Recently, I stopped and talked to a woman named Caroline who lives in the neighborhood to the north of Memorial Park on roughly 54th and Nicholas. This is a neighborhood filled with stately brick Tudor homes and affluent families. It’s like a setting for TV show, it’s so picturesque. I had stopped Caroline as she was walking her dog, and I fawned to her about how much I loved the area. We eventually got to the topic of open windows. That conversation is the reason I’m writing this blog now. Caroline’s husband is an executive. They moved here from Chicago about fifteen years ago. They initially bought a McMansion out near Elkhorn, but they moved to their current area because they felt more at home in the neighborhood. I asked if it was because of all the old homes or the mature trees. “No, I think it was actually all the open windows. The last neighborhood we lived in was all closed off. Nobody ever really knew each other because we never saw each other.” This is a common complaint with many newer neighborhoods that have been built around the idea that we should drive our cars directly into our houses and close the door behind us before retreating to our backyards with privacy fences. Caroline and her husband don’t know all of their neighbors personally, but she says they wave to everyone, often through windows.
I love old houses and old neighborhoods, but I realized that Caroline was right. Homes with open windows seem to change the expression of the neighborhood. There’s got to be some solid psychology that backs this idea, but I couldn’t find it in time to write this blog post. In Minne Lusa, one of my favorite things to see is when a house changes hands and the new family opens windows that I’ve never seen open before. There’s a pair of families that moved onto the Boulevard in the last few years who have started having open windows on houses that used to be so closed. Even without extensive renovation, these homes feel alive in a different way than before. They seem more awake.
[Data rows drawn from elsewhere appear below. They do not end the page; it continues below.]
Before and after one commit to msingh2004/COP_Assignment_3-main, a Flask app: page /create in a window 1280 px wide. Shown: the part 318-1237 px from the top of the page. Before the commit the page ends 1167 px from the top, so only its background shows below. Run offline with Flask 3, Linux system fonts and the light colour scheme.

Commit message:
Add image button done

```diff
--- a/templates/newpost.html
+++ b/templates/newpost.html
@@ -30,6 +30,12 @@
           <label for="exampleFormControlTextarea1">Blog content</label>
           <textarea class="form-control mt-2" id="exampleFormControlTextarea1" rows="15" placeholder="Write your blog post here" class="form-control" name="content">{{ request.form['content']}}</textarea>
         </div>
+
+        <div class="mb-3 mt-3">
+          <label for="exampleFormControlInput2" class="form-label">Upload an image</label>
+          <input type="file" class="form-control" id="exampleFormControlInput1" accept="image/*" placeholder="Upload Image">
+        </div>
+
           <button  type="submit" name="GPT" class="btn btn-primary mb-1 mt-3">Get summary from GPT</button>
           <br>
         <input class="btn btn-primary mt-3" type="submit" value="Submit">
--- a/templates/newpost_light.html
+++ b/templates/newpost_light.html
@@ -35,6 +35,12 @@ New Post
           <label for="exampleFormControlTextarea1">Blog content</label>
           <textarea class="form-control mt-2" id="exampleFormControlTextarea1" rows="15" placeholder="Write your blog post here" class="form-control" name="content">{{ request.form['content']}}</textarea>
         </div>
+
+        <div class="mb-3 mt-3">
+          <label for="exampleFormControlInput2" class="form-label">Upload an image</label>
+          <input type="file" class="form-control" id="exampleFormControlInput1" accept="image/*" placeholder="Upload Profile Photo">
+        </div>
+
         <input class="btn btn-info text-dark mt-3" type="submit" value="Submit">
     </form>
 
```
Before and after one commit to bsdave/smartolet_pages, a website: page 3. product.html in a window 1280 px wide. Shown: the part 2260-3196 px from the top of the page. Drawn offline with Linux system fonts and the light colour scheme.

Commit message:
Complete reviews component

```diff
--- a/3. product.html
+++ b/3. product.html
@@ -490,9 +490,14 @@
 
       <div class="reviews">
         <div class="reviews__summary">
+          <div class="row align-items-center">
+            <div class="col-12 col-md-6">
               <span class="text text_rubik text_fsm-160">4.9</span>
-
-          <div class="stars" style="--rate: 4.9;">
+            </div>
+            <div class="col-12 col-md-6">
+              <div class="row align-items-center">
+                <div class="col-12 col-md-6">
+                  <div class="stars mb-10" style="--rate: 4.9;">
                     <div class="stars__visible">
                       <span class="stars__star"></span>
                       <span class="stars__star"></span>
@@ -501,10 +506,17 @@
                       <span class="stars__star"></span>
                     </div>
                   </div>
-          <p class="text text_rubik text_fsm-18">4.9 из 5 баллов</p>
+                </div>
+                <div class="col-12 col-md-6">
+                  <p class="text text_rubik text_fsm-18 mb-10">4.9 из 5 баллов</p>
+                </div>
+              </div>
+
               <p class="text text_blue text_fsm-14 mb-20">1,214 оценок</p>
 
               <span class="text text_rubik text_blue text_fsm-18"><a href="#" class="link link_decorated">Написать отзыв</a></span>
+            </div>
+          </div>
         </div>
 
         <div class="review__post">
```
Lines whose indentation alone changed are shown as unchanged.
Maybe its because their eyes are open for the first time in years. If you’re a closed-window type, consider taking on this challenge. I challenge all of you to participate in our own version of the “Open Window Policy”. I challenge you to open at least 50% of your street-facing windows during waking hours for the next three months. It will show your neighbors that this is a place that is open to friends and strangers alike. I’ll be taking part in the challenge. I almost always have my windows open anyway, but you’ll be able to drive by my place and see what shows I’m watching or when I’m sitting down to dinner. If I see you outside, I’ll even wave to you!
Here’s a couple of articles about treating your home’s eyes the right way:
Heritage Windows: the Eyes of a House
Here’s a Russian take with beautiful pictures
Advocating for the Old Soul: Keeping old windows in your house
Also, for a fun family night, check out Monster House, an animated movie about an anthropomorphic house that was actually a lot of fun to watch. (Probably more intense than most littles can take though, so maybe wait till anyone under 7 has gone to bed.)